Patients who have been taking antibiotics can either orally take probiotics (friendly bacteria) or apply some probiotics liquid on their bodies. Those who have extremely weak physique can take a nutritional bath for seven days, or apply either human milk, goat milk, or cow milk on their bodies on a daily basis for seven days.

A nutritional bath is prepared in the following way: take a glass of cow milk, an egg (unfertilized with no antibiotics or hormones), along with freshly squeezed juice of one lemon, and pour the mixture into a bathtub of water. Dissolve the mixture in the water by moving your hand (immersed in water) in the shape of number 8. Soak your body in water for about 15 minutes (extremely weak people should start with about 5 minutes). After the bath, dry oneself, put on clothes, then cover oneself with a blanket, and rest in bed for 30 minutes. Do so for seven days, preferably at the same time each day.

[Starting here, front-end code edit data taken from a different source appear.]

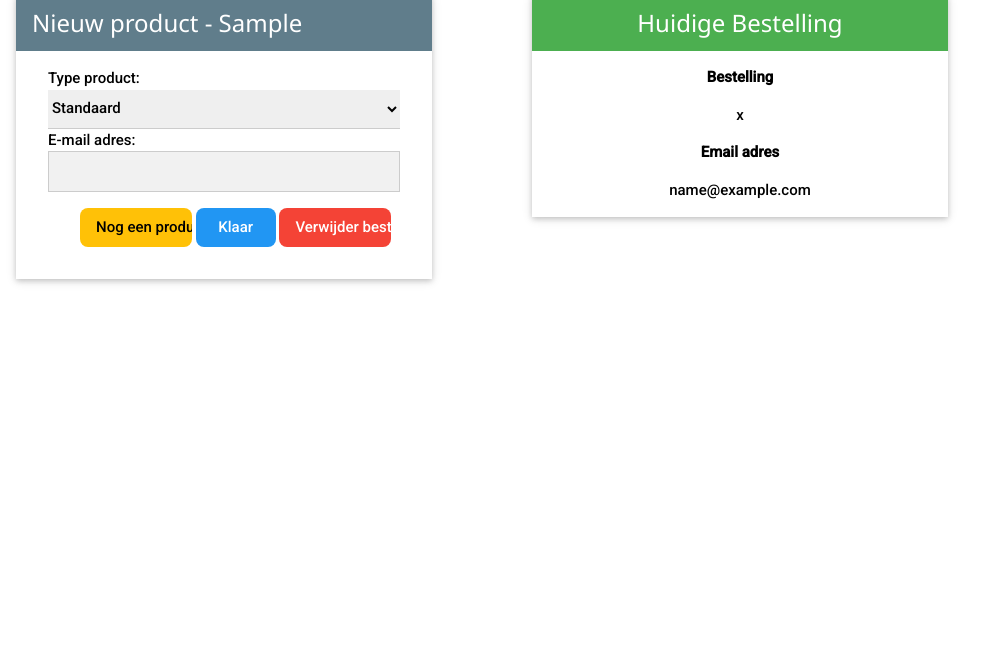
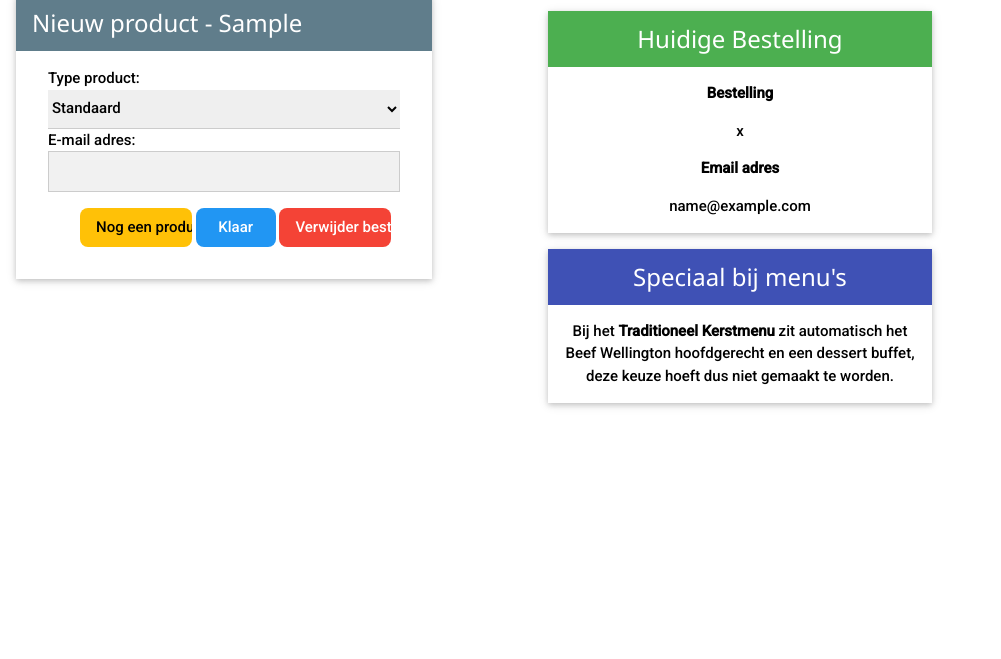
Before and after one commit to TimAngevare/BestellingenKerst, a Django app: template kerst/templates/nieuwApp/gekozenNieuw.html in a window 1280 px wide. Shown: the part 141-800 px from the top of the page, without its empty margins (0-1001 px from the left). Run offline with Django 3.2, Linux system fonts and the light colour scheme; tables that the repository leaves empty hold one stand-in row (values such as "Sample post"); the template is opened without the code that fills it: values that come from a table or form of the project are taken from there, most other values are stand-ins (such as "Sample title", 1, 10 or a date in 2020).

Commit message:
menu template

```diff
--- a/kerst/nieuwApp/forms.py
+++ b/kerst/nieuwApp/forms.py
@@ -45,6 +45,7 @@ class SnijdForm(forms.Form):
     cat = temp_cat
     gewicht = temp_gewicht
     snijden = forms.CharField(label="Snijden", max_length=100, validators=[snijd_validator], widget=forms.TextInput(attrs={'class': 'w3-input w3-border w3-light-grey'}))
+
     bijz = temp_bijz
     prod_type = temp_prod_type
 
@@ -52,12 +53,22 @@ class MenuForm(forms.Form):
     product = temp_product
     cat = temp_cat
     aantal = temp_aantal
+
+    carpaccio = forms.IntegerField(label="(V-gerecht) Carpaccio", min_value=0, widget=forms.NumberInput(attrs={'class': 'w3-input w3-border w3-light-grey', 'value': '0'}))
+    vitello_tonato = forms.IntegerField(label="(V-gerecht) Vitello tonato", min_value=0, widget=forms.NumberInput(attrs={'class': 'w3-input w3-border w3-light-grey', 'value': '0'}))
+    kalfsragout = forms.IntegerField(label="(V-gerecht) Kalfsragout", min_value=0, widget=forms.NumberInput(attrs={'class': 'w3-input w3-border w3-light-grey', 'value': '0'}))
+    biefstuk = forms.IntegerField(label="(H-gerecht) Biefstuk", min_value=0, widget=forms.NumberInput(attrs={'class': 'w3-input w3-border w3-light-grey', 'value': '0'}))
+    varkenshaas = forms.IntegerField(label="(H-gerecht) Varkenshaas", min_value=0, widget=forms.NumberInput(attrs={'class': 'w3-input w3-border w3-light-grey', 'value': '0'}))
+    tiramisu = forms.IntegerField(label="(Dessert) Tiramisu", min_value=0, widget=forms.NumberInput(attrs={'class': 'w3-input w3-border w3-light-grey', 'value': '0'}))
+    apfelstrudel = forms.IntegerField(label="(Dessert) Apfelstrudel", min_value=0, widget=forms.NumberInput(attrs={'class': 'w3-input w3-border w3-light-grey', 'value': '0'}))
+
     bijz = temp_bijz
     prod_type = temp_prod_type
 
 class GourmetForm(forms.Form):
     product = temp_product
     cat = temp_cat
+
     bijz = temp_bijz
     prod_type = temp_prod_type
 
@@ -66,6 +77,7 @@ class FormaatForm(forms.Form):
     cat = temp_cat
     formaat = forms.ChoiceField(label="Formaat", choices=FORMAAT_OPTION, widget=forms.Select(attrs={'class': 'w3-select'}))
     aantal = temp_aantal
+
     bijz = temp_bijz
     prod_type = temp_prod_type
 
@@ -74,6 +86,7 @@ class BronVleesForm(forms.Form):
     cat = temp_cat
     bron = forms.CharField(label="Bron", max_length=100, widget=forms.TextInput(attrs={'class': 'w3-input w3-border w3-light-grey'}))
     gewicht = temp_gewicht
+
     bijz = temp_bijz
     prod_type = temp_prod_type
 
@@ -81,5 +94,6 @@ class StandaardForm(forms.Form):
     product = temp_product
     cat = temp_cat
     aantal = temp_aantal
+
     bijz = temp_bijz
     prod_type = temp_prod_type
--- a/kerst/templates/nieuwApp/gekozenNieuw.html
+++ b/kerst/templates/nieuwApp/gekozenNieuw.html
@@ -31,7 +31,8 @@
         </form>
     </div>
 
-    <div class="w3-card w3-third w3-center">
+    <div class="w3-third w3-center">
+        <div class="w3-card w3-margin">
             <header class="w3-container w3-green">
                     <h3>Huidige Bestelling</h3>
             </header>
@@ -42,6 +43,15 @@
                 <p>{{passed_email}}</p>
             </div>
         </div>
+        <div class="w3-card w3-margin">
+            <header class="w3-container w3-indigo">
+                    <h3>Speciaal bij menu's</h3>
+            </header>
+            <div class="w3-container">
+                <p>Bij het <strong>Traditioneel Kerstmenu</strong> zit automatisch het Beef Wellington hoofdgerecht en een dessert buffet, deze keuze hoeft dus niet gemaakt te worden.</p>
+            </div>
+        </div>
+    </div>
 
 </div>
 {% endblock content %}
```
Also changed, not shown: kerst/nieuwApp/views.py (+1 -8 lines). Lines whose indentation alone changed are shown as unchanged.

If the patient is in the hospital and on intravenous solution, it is best to raise the energy level of the intravenous solution using the following ways: touch the drip container with energizer or water crystal energizer. One can also visualize golden, white, green, or blue light to “energize” the fluids within the bag; or charge it with prayers that are consistent with one’s religion (e.g., Buddhists can recite the great compassion mantra of Avalokisteshvara, the Six Syllable mantra, or the mantra of Medicine Buddha).

The patient’s caregiver who radiates optimism, peace and warmth can have a significant positive effect on the patient’s recovery. Use comforting and encouraging words to remind the patient to continue his/her daily spiritualpractice. Recognize that life is impermanent, and everyone can go anytime. How to maintain a positive and peaceful mind is very important.

The above are some suggestions on how to take care of a sick person.

 

Reference:

Eden, Donna. Energy medicine. Jeremy P. Tacher Putnam, 1998.